Before-and-after page screenshots
____
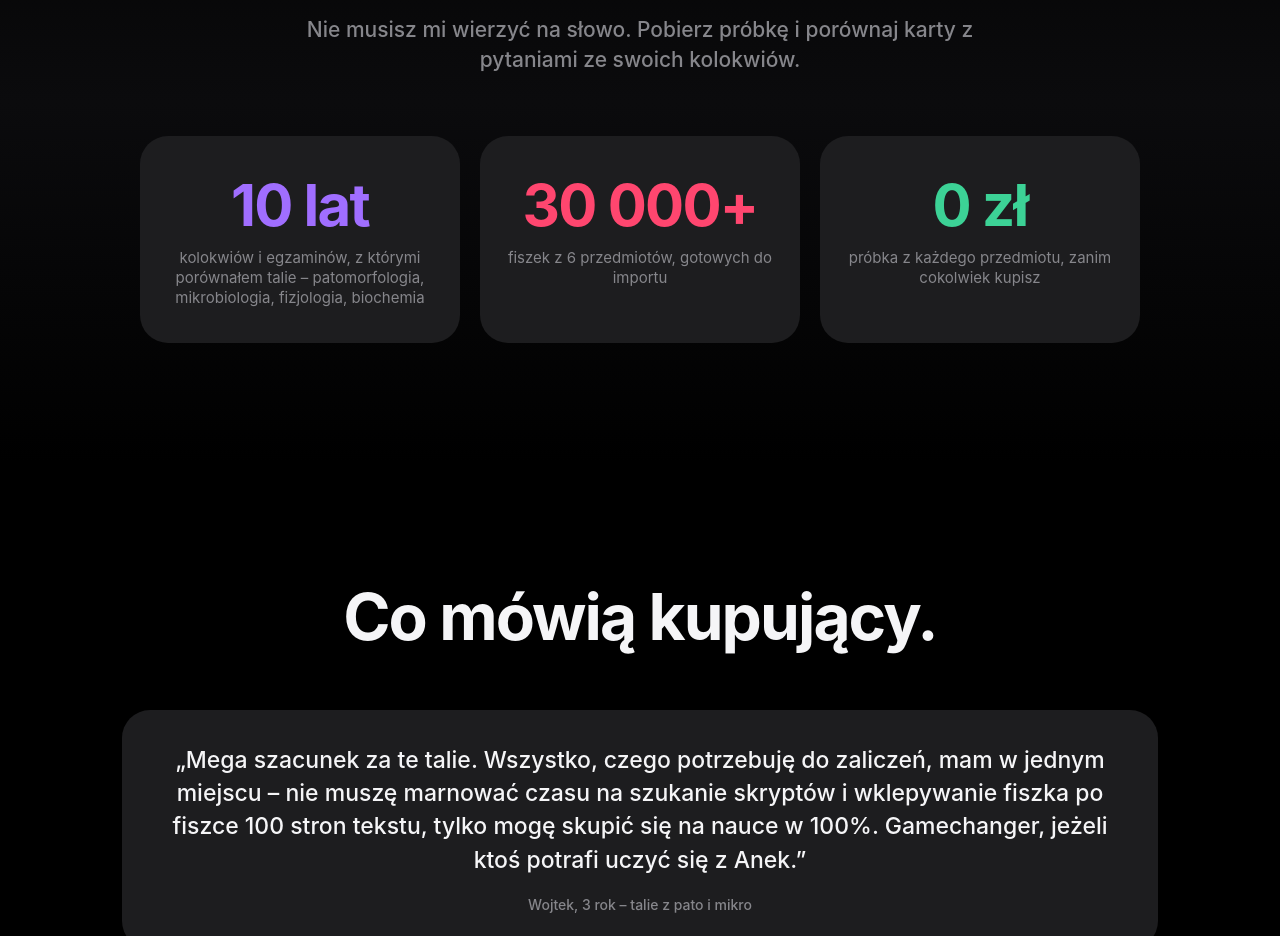
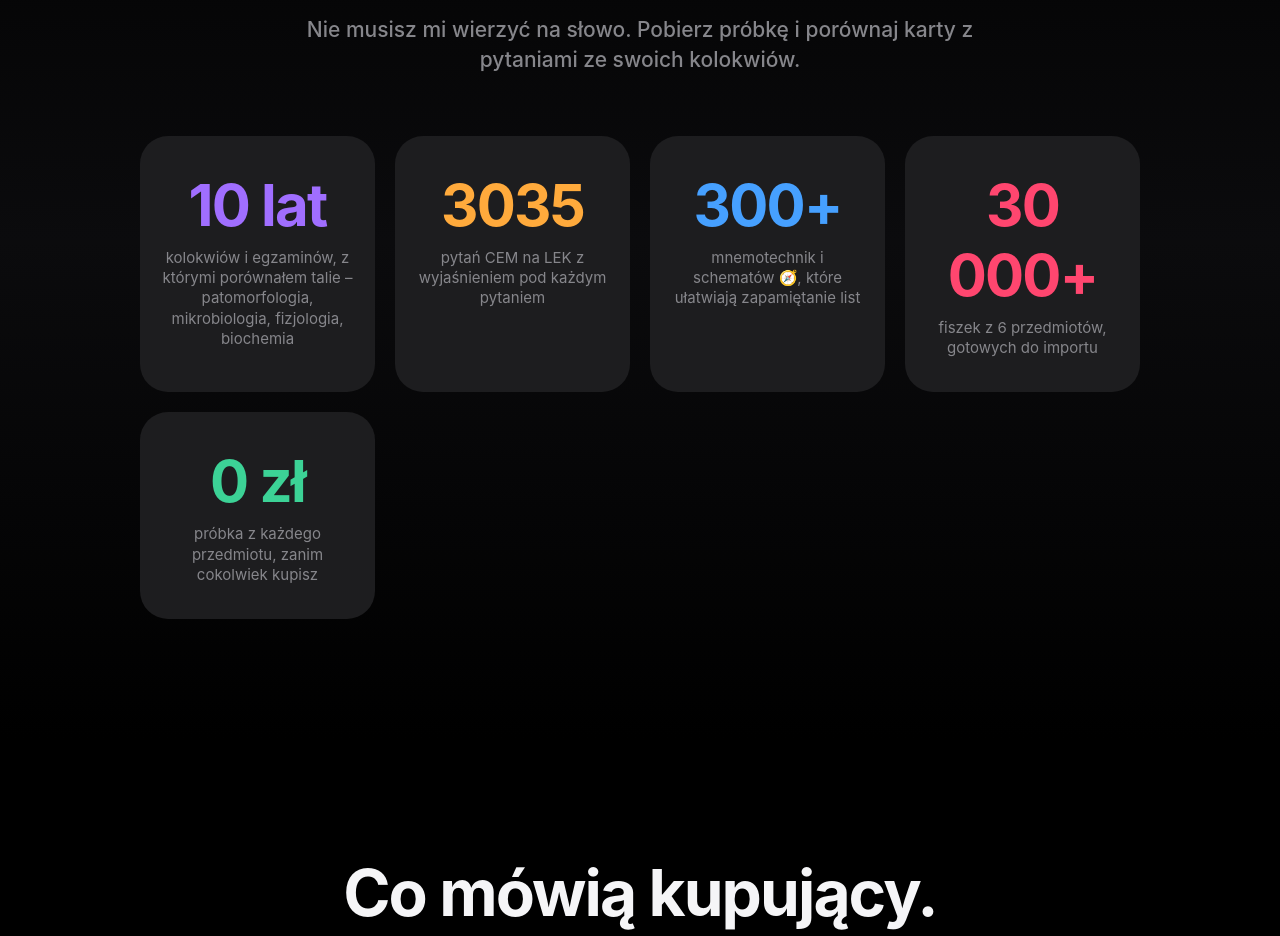
Before and after one commit to cardforge-anki/cardforge-anki.github.io, a plain HTML site: page index.html in a window 1280 px wide. Shown: the part 6661-7597 px from the top of the page. Drawn offline with Linux system fonts and the light colour scheme.

Commit message:
Kafelki 3035 CEM i 300+ mnemotechnik

```diff
--- a/index.html
+++ b/index.html
@@ -309,6 +309,8 @@ footer .wrap{display:flex;justify-content:space-between;flex-wrap:wrap;gap:12px}
     <p class="sub reveal">Nie musisz mi wierzyć na słowo. Pobierz próbkę i porównaj karty z pytaniami ze swoich kolokwiów.</p>
     <div class="res" style="grid-template-columns:repeat(auto-fit,minmax(200px,1fr));max-width:1000px;margin-left:auto;margin-right:auto">
       <div class="r reveal"><div class="n" style="color:var(--mikro)">10 lat</div><div class="l">kolokwiów i egzaminów, z którymi porównałem talie – patomorfologia, mikrobiologia, fizjologia, biochemia</div></div>
+      <div class="r reveal"><div class="n" style="color:var(--lek)">3035</div><div class="l">pytań CEM na LEK z wyjaśnieniem pod każdym pytaniem</div></div>
+      <div class="r reveal"><div class="n" style="color:var(--fizjo)">300+</div><div class="l">mnemotechnik i schematów 🧭, które ułatwiają zapamiętanie list</div></div>
       <div class="r reveal"><div class="n" style="color:var(--pato)">30 000+</div><div class="l">fiszek z 6 przedmiotów, gotowych do importu</div></div>
       <div class="r reveal"><div class="n" style="color:var(--bioch)">0 zł</div><div class="l">próbka z każdego przedmiotu, zanim cokolwiek kupisz</div></div>
     </div>
```
Also changed, not shown: wum.html (+2 -0 lines).
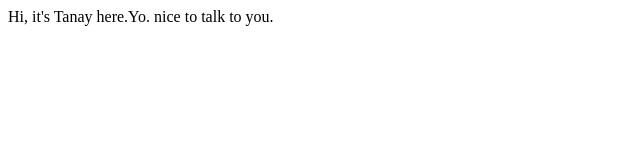
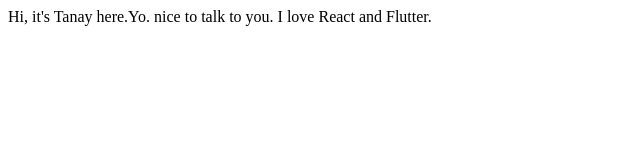
Before and after one commit to tanaybanerjeedeveloper/Portfolio, a plain HTML site: page index.html in a window 1280 px wide. Shown: the whole page, without its empty margins (0-640 px from the left). Drawn offline with Linux system fonts and the light colour scheme.

Commit message:
just commit

```diff
--- a/index.html
+++ b/index.html
@@ -7,6 +7,6 @@
     <title>Tanay Banerjee Portfolio</title>
   </head>
   <body>
-    Hi, it's Tanay here.Yo. nice to talk to you.
+    Hi, it's Tanay here.Yo. nice to talk to you. I love React and Flutter.
   </body>
 </html>
```
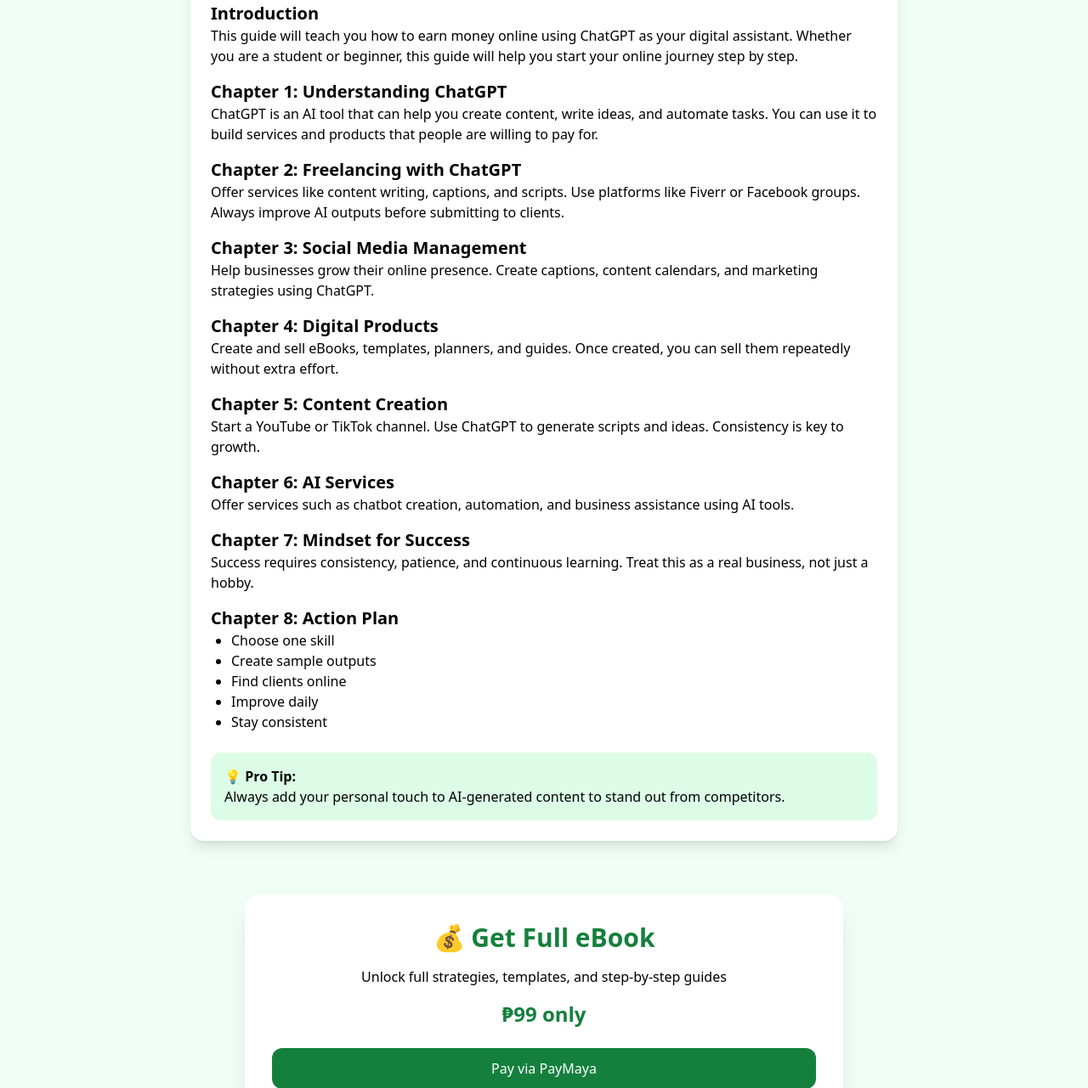
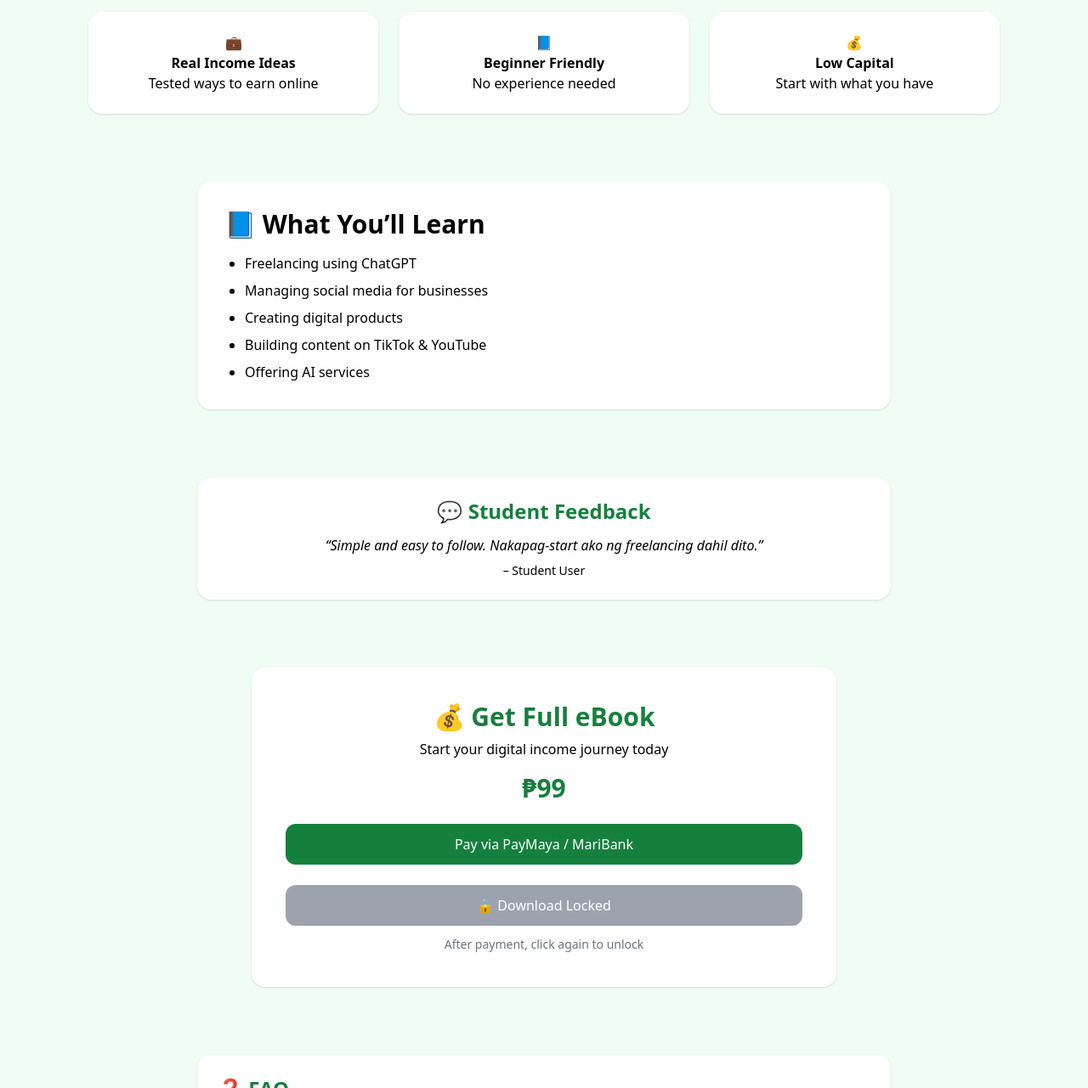
Before and after one commit to valentinolestonis14-blip/digital-passive-money, a plain HTML site: page index.html in a window 1280 px wide. Shown: the part 454-1735 px from the top of the page at 85% size. Drawn offline with nearby package versions, Linux system fonts and the light colour scheme.

Commit message:
Update index.html

```diff
--- a/index.html
+++ b/index.html
@@ -3,110 +3,109 @@
 <head>
   <meta charset="UTF-8">
   <meta name="viewport" content="width=device-width, initial-scale=1.0">
-  <title>Digital Passive Money - Earn with ChatGPT</title>
+  <title>Digital Passive Money</title>
   <script src="https://cdn.tailwindcss.com"></script>
   <style>
-    .fade-in { animation: fadeIn 1.2s ease-in-out; }
+    .fade-in { animation: fadeIn 0.9s ease-in-out; }
     @keyframes fadeIn { from {opacity:0; transform: translateY(20px);} to {opacity:1; transform: translateY(0);} }
   </style>
 </head>
 <body class="bg-green-50 font-sans">
 
-  <!-- Hero Section with Logo Concept -->
-  <section class="bg-green-700 text-white text-center p-12 fade-in">
-    <div class="flex justify-center mb-4">
-      <div class="bg-white text-green-700 rounded-full p-4 shadow-lg text-4xl">
-        💸🇵🇭
-      </div>
-    </div>
+<!-- HERO -->
+<section class="bg-gradient-to-r from-green-800 to-green-500 text-white text-center p-14 fade-in">
+  <div class="text-6xl mb-4">💸🇵🇭</div>
+  <h1 class="text-5xl font-bold mb-3">Digital Passive Money</h1>
+  <p class="text-lg">Turn ChatGPT into your income source</p>
+  <p class="mt-2 text-sm">By LESTONES TIN | Partner: ChatGPT</p>
 
-    <h1 class="text-4xl font-bold mb-4">Digital Passive Money</h1>
-    <p class="text-lg">Build Your Online Income Using ChatGPT</p>
-    <p class="mt-4 text-sm">Created by <strong>LESTONES TIN</strong> | Partner: ChatGPT</p>
-
-    <div class="mt-6">
-      <a href="#buy" class="bg-white text-green-700 px-6 py-3 rounded-xl font-semibold shadow hover:bg-gray-200">Buy eBook</a>
-      <a href="#ebook" class="ml-4 border border-white px-6 py-3 rounded-xl hover:bg-white hover:text-green-700">Preview</a>
+  <div class="mt-8">
+    <a href="#buy" class="bg-white text-green-800 px-8 py-3 rounded-xl font-semibold shadow hover:bg-gray-200">Start Earning Now</a>
   </div>
 </section>
 
-  <!-- eBook FULL CONTENT -->
-  <section id="ebook" class="p-8 max-w-4xl mx-auto fade-in">
-    <div class="bg-white shadow-lg rounded-2xl p-6">
-      <h2 class="text-2xl font-bold mb-4">📘 Full eBook Content</h2>
-
-      <h3 class="text-xl font-bold mt-4">Introduction</h3>
-      <p>This guide will teach you how to earn money online using ChatGPT as your digital assistant. Whether you are a student or beginner, this guide will help you start your online journey step by step.</p>
-
-      <h3 class="text-xl font-bold mt-4">Chapter 1: Understanding ChatGPT</h3>
-      <p>ChatGPT is an AI tool that can help you create content, write ideas, and automate tasks. You can use it to build services and products that people are willing to pay for.</p>
-
-      <h3 class="text-xl font-bold mt-4">Chapter 2: Freelancing with ChatGPT</h3>
-      <p>Offer services like content writing, captions, and scripts. Use platforms like Fiverr or Facebook groups. Always improve AI outputs before submitting to clients.</p>
-
-      <h3 class="text-xl font-bold mt-4">Chapter 3: Social Media Management</h3>
-      <p>Help businesses grow their online presence. Create captions, content calendars, and marketing strategies using ChatGPT.</p>
-
-      <h3 class="text-xl font-bold mt-4">Chapter 4: Digital Products</h3>
-      <p>Create and sell eBooks, templates, planners, and guides. Once created, you can sell them repeatedly without extra effort.</p>
-
-      <h3 class="text-xl font-bold mt-4">Chapter 5: Content Creation</h3>
-      <p>Start a YouTube or TikTok channel. Use ChatGPT to generate scripts and ideas. Consistency is key to growth.</p>
-
-      <h3 class="text-xl font-bold mt-4">Chapter 6: AI Services</h3>
-      <p>Offer services such as chatbot creation, automation, and business assistance using AI tools.</p>
-
-      <h3 class="text-xl font-bold mt-4">Chapter 7: Mindset for Success</h3>
-      <p>Success requires consistency, patience, and continuous learning. Treat this as a real business, not just a hobby.</p>
-
-      <h3 class="text-xl font-bold mt-4">Chapter 8: Action Plan</h3>
-      <ul class="list-disc ml-6">
-        <li>Choose one skill</li>
-        <li>Create sample outputs</li>
-        <li>Find clients online</li>
-        <li>Improve daily</li>
-        <li>Stay consistent</li>
-      </ul>
-
-      <div class="mt-6 p-4 bg-green-100 rounded-xl">
-        <p class="font-semibold">💡 Pro Tip:</p>
-        <p>Always add your personal touch to AI-generated content to stand out from competitors.</p>
-      </div>
+<!-- VALUE -->
+<section class="p-10 max-w-6xl mx-auto text-center">
+  <h2 class="text-3xl font-bold text-green-700 mb-8">Why This eBook?</h2>
+  <div class="grid md:grid-cols-3 gap-6">
+    <div class="bg-white p-6 rounded-2xl shadow">💼<br><b>Real Income Ideas</b><br>Tested ways to earn online</div>
+    <div class="bg-white p-6 rounded-2xl shadow">📘<br><b>Beginner Friendly</b><br>No experience needed</div>
+    <div class="bg-white p-6 rounded-2xl shadow">💰<br><b>Low Capital</b><br>Start with what you have</div>
   </div>
 </section>
 
-  <!-- Buy Section -->
-  <section id="buy" class="p-8 max-w-3xl mx-auto fade-in">
-    <div class="bg-white shadow-xl rounded-2xl p-8 text-center">
-      <h2 class="text-3xl font-bold mb-4 text-green-700">💰 Get Full eBook</h2>
-      <p class="mb-4">Unlock full strategies, templates, and step-by-step guides</p>
-      <p class="text-2xl font-bold text-green-700 mb-6">₱99 only</p>
-
-      <div class="space-y-4">
-        <button onclick="alert('Send ₱99 to PayMaya/MariBank: 09462763255 then message proof!')" class="bg-green-700 text-white px-6 py-3 rounded-xl w-full hover:bg-green-800">Pay via PayMaya</button>
-        <button onclick="alert('Send ₱99 to MariBank: 09462763255 then message proof!')" class="bg-green-600 text-white px-6 py-3 rounded-xl w-full hover:bg-green-700">Pay via MariBank</button>
-      </div>
-
-      <div class="mt-6">
-        <a href="#" class="bg-black text-white px-6 py-3 rounded-xl inline-block">📥 Download eBook (after payment)</a>
-      </div>
+<!-- PREVIEW -->
+<section class="p-10 max-w-4xl mx-auto">
+  <div class="bg-white p-8 rounded-2xl shadow">
+    <h2 class="text-3xl font-bold mb-4">📘 What You’ll Learn</h2>
+    <ul class="list-disc ml-6 mt-4 space-y-2">
+      <li>Freelancing using ChatGPT</li>
+      <li>Managing social media for businesses</li>
+      <li>Creating digital products</li>
+      <li>Building content on TikTok & YouTube</li>
+      <li>Offering AI services</li>
+    </ul>
   </div>
 </section>
 
-  <!-- Login Section -->
-  <section class="p-8 max-w-md mx-auto fade-in">
-    <div class="bg-white shadow-lg rounded-2xl p-6">
-      <h2 class="text-xl font-bold mb-4">🔐 Member Login</h2>
-      <input type="text" placeholder="Email" class="w-full p-2 mb-3 border rounded">
-      <input type="password" placeholder="Password" class="w-full p-2 mb-3 border rounded">
-      <button class="bg-green-700 text-white w-full py-2 rounded hover:bg-green-800">Login</button>
-      <p class="text-sm text-gray-500 mt-2">(Demo only – no backend yet)</p>
+<!-- TESTIMONIAL -->
+<section class="p-10 max-w-4xl mx-auto text-center">
+  <div class="bg-white p-6 rounded-2xl shadow">
+    <h2 class="text-2xl font-bold text-green-700 mb-3">💬 Student Feedback</h2>
+    <p class="italic">“Simple and easy to follow. Nakapag-start ako ng freelancing dahil dito.”</p>
+    <p class="mt-2 text-sm">– Student User</p>
   </div>
 </section>
 
+<!-- BUY -->
+<section id="buy" class="p-10 max-w-3xl mx-auto">
+  <div class="bg-white p-10 rounded-2xl shadow text-center">
+    <h2 class="text-3xl font-bold text-green-700">💰 Get Full eBook</h2>
+    <p class="mt-2">Start your digital income journey today</p>
+    <p class="text-3xl font-bold text-green-700 mt-4">₱99</p>
+
+    <div class="mt-6 space-y-3">
+      <button onclick="pay()" class="bg-green-700 text-white w-full py-3 rounded-xl hover:bg-green-800">Pay via PayMaya / MariBank</button>
+    </div>
+
+    <!-- DOWNLOAD LOCK -->
+    <div class="mt-6">
+      <button id="downloadBtn" disabled class="bg-gray-400 text-white px-6 py-3 rounded-xl w-full">🔒 Download Locked</button>
+    </div>
+
+    <p class="text-sm text-gray-500 mt-3">After payment, click again to unlock</p>
+  </div>
+</section>
+
+<!-- FAQ -->
+<section class="p-10 max-w-4xl mx-auto">
+  <div class="bg-white p-6 rounded-2xl shadow">
+    <h2 class="text-2xl font-bold text-green-700 mb-4">❓ FAQ</h2>
+    <p><b>Do I need experience?</b><br>No, this is beginner-friendly.</p>
+    <p class="mt-3"><b>How do I receive the eBook?</b><br>After payment, you can unlock and download.</p>
+  </div>
+</section>
+
+<!-- FOOTER -->
 <footer class="text-center p-6 text-gray-600">
-    <p>© 2026 Digital Passive Money | Created by LESTONES TIN | Partner: ChatGPT</p>
+  <p>© 2026 Digital Passive Money | All Rights Reserved</p>
 </footer>
+
+<script>
+function pay(){
+  alert("Send ₱99 to 09462763255 (PayMaya/MariBank). Then click OK to unlock download.");
+
+  let btn = document.getElementById("downloadBtn");
+  btn.disabled = false;
+  btn.innerText = "📥 Download eBook";
+  btn.classList.remove("bg-gray-400");
+  btn.classList.add("bg-black");
+
+  btn.onclick = function(){
+    window.open("https://drive.google.com/", "_blank");
+  }
+}
+</script>
 
 </body>
 </html>
```
Lines whose indentation alone changed are shown as unchanged.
____
**Task brief:**
All lines above containing the string "color": copy each one.

**Response to this exercise:**
       <div class="r reveal"><div class="n" style="color:var(--mikro)">10 lat</div><div class="l">kolokwiów i egzaminów, z którymi porównałem talie – patomorfologia, mikrobiologia, fizjologia, biochemia</div></div>
+      <div class="r reveal"><div class="n" style="color:var(--lek)">3035</div><div class="l">pytań CEM na LEK z wyjaśnieniem pod każdym pytaniem</div></div>
+      <div class="r reveal"><div class="n" style="color:var(--fizjo)">300+</div><div class="l">mnemotechnik i schematów 🧭, które ułatwiają zapamiętanie list</div></div>
       <div class="r reveal"><div class="n" style="color:var(--pato)">30 000+</div><div class="l">fiszek z 6 przedmiotów, gotowych do importu</div></div>
       <div class="r reveal"><div class="n" style="color:var(--bioch)">0 zł</div><div class="l">próbka z każdego przedmiotu, zanim cokolwiek kupisz</div></div>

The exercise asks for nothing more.